How dangerous are the five released prisoners? Can we be confident they won’t return to the battlefield?

Only one question has been clearly answered: the Administration broke the law.

By law, the president must notify Congress 30 days before the release of anyone held at Gitmo. Obama didn’t do so.

“Oh I think he clearly broke the law,” said CNN Legal Analyst Jeffrey Toobin. “The law says 30 days notice. He didn’t give 30 days notice.”

George Washington University law professor Jonathan Turley concurred, telling CNN, “I don’t think there’s much debate that they’re in violation of the law.”

Gov. Bill Richardson (D-NM), a former Ambassador to the United Nations, admitted as much, but called the law “impractical,” asking, “What is [Obama] supposed to do, give them 30 days?”

Well, yes.

The law, after all, was passed by a Republican House and Democratic Senate, and signed by Obama himself.

The president added a signing statement, at the time, expressing his view that Congress didn’t have the power to so limit him. Obama, like his predecessor, ignores the law, pretending that a president’s signing statement is an all-powerful pocket veto.

This is Common Sense. I’m Paul Jacob.

Words Without Meaning

Thursday, February 6th, 2014

“I promise you that we hold everybody up and down the line accountable,” President Barack Obama told Bill O’Reilly of Fox News during last Sunday’s Super Bowl interview.

When studies show one in 20 food stamp transactions to be fraudulent; when the GAO finds $120 million a year spent paying federal workers who are deceased; when, well, “name your own favorite absurdly wasteful program here,” how does the word “accountable” pass through the president’s lips without a respondent clap of thunder followed by the sizzle and pop of a lightning bolt?

Yet, Obama claims — no, promises! — that this omnipresent accountability reaches absolutely “everybody” in the federal government.

President O was responding specifically to O’Reilly’s charge that Health and Human Services Secretary Kathleen Sebelius, the official responsible for the disastrous Obamacare rollout, has faced no consequences.

She’s not alone. Only by replacing the word “everybody” with the phrase “virtually no one” would Mr. Obama’s statement be made accurate.

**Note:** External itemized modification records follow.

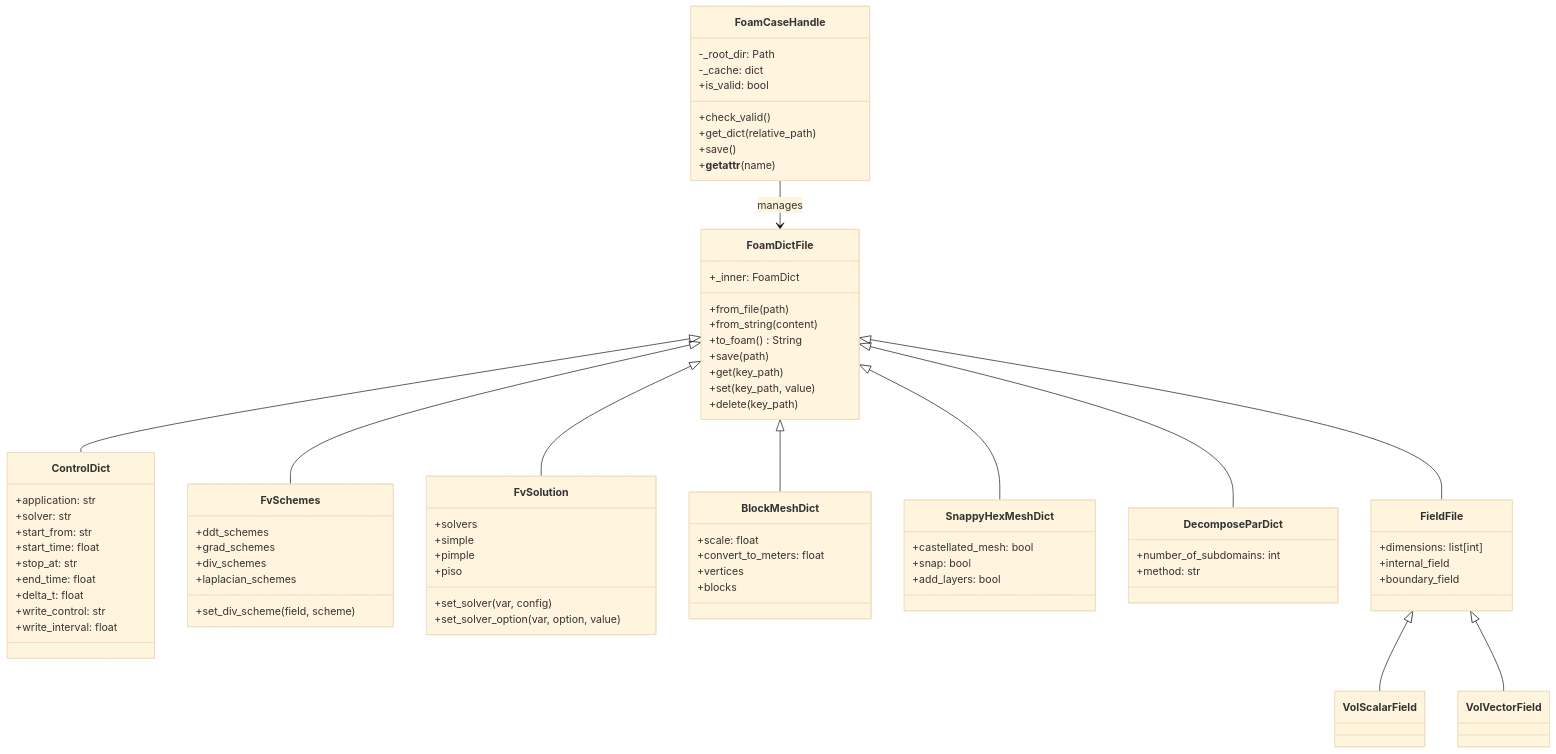
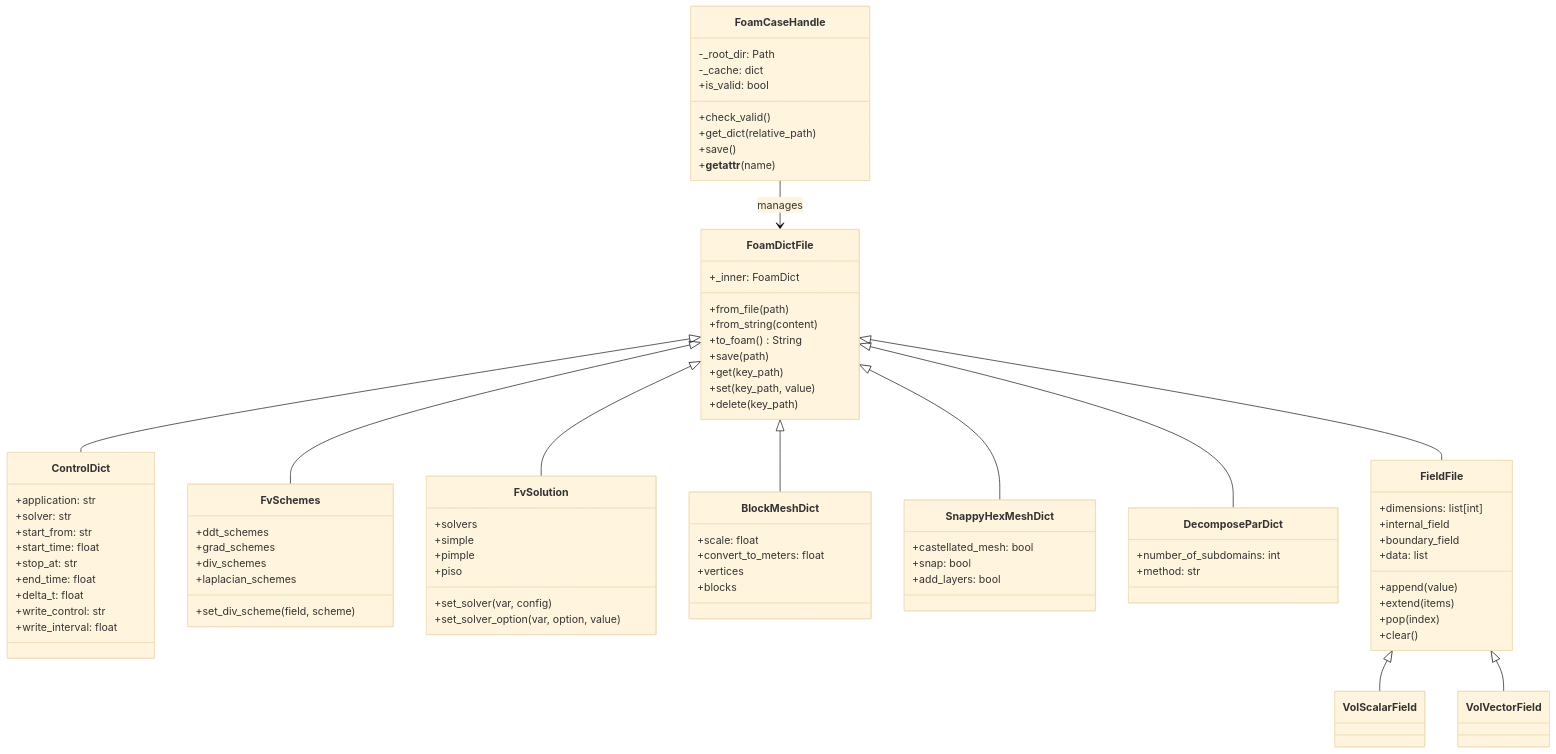
Before and after one commit to wallytutor/python-majordome: the diagram in docs/_openfoam/files.qmd, drawn with Mermaid (base theme). The commit also changed other lines of this file and 8 other files, not shown here.

```diff
--- a/docs/_openfoam/files.qmd
+++ b/docs/_openfoam/files.qmd
@@ -213,6 +237,11 @@
         +dimensions: list[int]
         +internal_field
         +boundary_field
+        +data: list
+        +append(value)
+        +extend(items)
+        +pop(index)
+        +clear()
     }
 
     class FoamCaseHandle {
```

Yesterday, I detailed several different ways the IRS has violated people’s most important and basic political rights — from blocking citizens trying to form non-profit groups for communicating their ideas to trashing privacy rights by handing personal tax information to one’s political opponents to harassing donors to “the other” candidate with multiple unwarranted audits. No one in any of these scandals has been disciplined, let go or in any meaningful way held accountable.

“Political language is designed,” as George Orwell warned, “to make lies sound truthful and murder respectable, and to give an appearance of solidity to pure wind.”

Up and down the line.

This is Common Sense. I’m Paul Jacob.